* _Exercise directions_
What you return must be the lines of the data that hold the word "plaintext".

* _Records from a data collection_
Content starts
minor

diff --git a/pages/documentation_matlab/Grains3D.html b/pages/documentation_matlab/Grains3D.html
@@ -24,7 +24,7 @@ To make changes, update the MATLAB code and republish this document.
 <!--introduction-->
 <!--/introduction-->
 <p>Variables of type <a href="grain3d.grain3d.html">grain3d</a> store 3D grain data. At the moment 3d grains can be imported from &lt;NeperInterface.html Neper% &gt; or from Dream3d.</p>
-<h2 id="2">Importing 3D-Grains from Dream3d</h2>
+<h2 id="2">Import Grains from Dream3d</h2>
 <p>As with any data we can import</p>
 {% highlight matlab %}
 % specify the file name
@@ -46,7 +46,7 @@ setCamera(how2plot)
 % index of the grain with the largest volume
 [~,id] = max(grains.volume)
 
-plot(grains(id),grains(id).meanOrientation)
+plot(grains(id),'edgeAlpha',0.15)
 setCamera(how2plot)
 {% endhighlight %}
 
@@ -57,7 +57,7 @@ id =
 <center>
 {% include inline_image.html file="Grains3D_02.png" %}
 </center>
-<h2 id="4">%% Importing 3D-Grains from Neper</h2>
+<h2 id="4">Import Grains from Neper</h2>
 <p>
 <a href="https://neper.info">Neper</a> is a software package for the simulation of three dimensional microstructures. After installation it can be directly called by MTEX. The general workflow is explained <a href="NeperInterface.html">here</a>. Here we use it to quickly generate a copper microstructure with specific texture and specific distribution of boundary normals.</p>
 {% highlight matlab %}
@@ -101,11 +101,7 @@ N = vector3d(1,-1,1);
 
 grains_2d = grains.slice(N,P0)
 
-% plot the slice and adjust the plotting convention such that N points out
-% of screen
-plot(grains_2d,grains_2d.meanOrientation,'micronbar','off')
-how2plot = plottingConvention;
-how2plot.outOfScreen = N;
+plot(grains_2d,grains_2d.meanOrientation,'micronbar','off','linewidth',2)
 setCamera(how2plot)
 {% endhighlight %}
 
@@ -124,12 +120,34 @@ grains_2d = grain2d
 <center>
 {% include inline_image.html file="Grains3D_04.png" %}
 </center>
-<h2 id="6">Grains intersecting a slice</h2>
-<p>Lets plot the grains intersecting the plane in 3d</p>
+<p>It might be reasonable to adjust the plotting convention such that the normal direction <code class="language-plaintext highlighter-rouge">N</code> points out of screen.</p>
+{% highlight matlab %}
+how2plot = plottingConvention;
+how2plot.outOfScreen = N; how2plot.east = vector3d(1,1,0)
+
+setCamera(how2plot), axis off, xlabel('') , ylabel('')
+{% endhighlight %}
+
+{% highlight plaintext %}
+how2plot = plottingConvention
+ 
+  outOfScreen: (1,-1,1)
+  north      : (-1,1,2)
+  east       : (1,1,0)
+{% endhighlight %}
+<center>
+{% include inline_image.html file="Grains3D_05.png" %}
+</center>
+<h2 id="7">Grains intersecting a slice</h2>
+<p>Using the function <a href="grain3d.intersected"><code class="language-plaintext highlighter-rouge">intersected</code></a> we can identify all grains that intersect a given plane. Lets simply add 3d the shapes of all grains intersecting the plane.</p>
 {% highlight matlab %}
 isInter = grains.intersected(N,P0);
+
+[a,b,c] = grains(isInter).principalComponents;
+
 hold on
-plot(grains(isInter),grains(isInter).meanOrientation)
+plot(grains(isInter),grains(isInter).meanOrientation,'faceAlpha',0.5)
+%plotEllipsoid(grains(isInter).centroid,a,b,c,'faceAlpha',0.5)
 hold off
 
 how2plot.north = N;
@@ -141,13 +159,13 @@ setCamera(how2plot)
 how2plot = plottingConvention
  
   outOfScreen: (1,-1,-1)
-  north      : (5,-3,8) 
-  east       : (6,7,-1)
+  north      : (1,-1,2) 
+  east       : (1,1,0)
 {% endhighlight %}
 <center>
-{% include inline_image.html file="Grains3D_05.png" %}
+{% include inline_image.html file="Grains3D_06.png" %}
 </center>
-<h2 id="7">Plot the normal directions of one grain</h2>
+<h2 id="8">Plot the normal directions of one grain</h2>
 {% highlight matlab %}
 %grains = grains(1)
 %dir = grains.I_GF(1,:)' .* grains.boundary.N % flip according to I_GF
Content ends
* _Written response_
+<p>It might be reasonable to adjust the plotting convention such that the normal direction <code class="language-plaintext highlighter-rouge">N</code> points out of screen.</p>
+{% highlight plaintext %}
+<p>Using the function <a href="grain3d.intersected"><code class="language-plaintext highlighter-rouge">intersected</code></a> we can identify all grains that intersect a given plane. Lets simply add 3d the shapes of all grains intersecting the plane.</p>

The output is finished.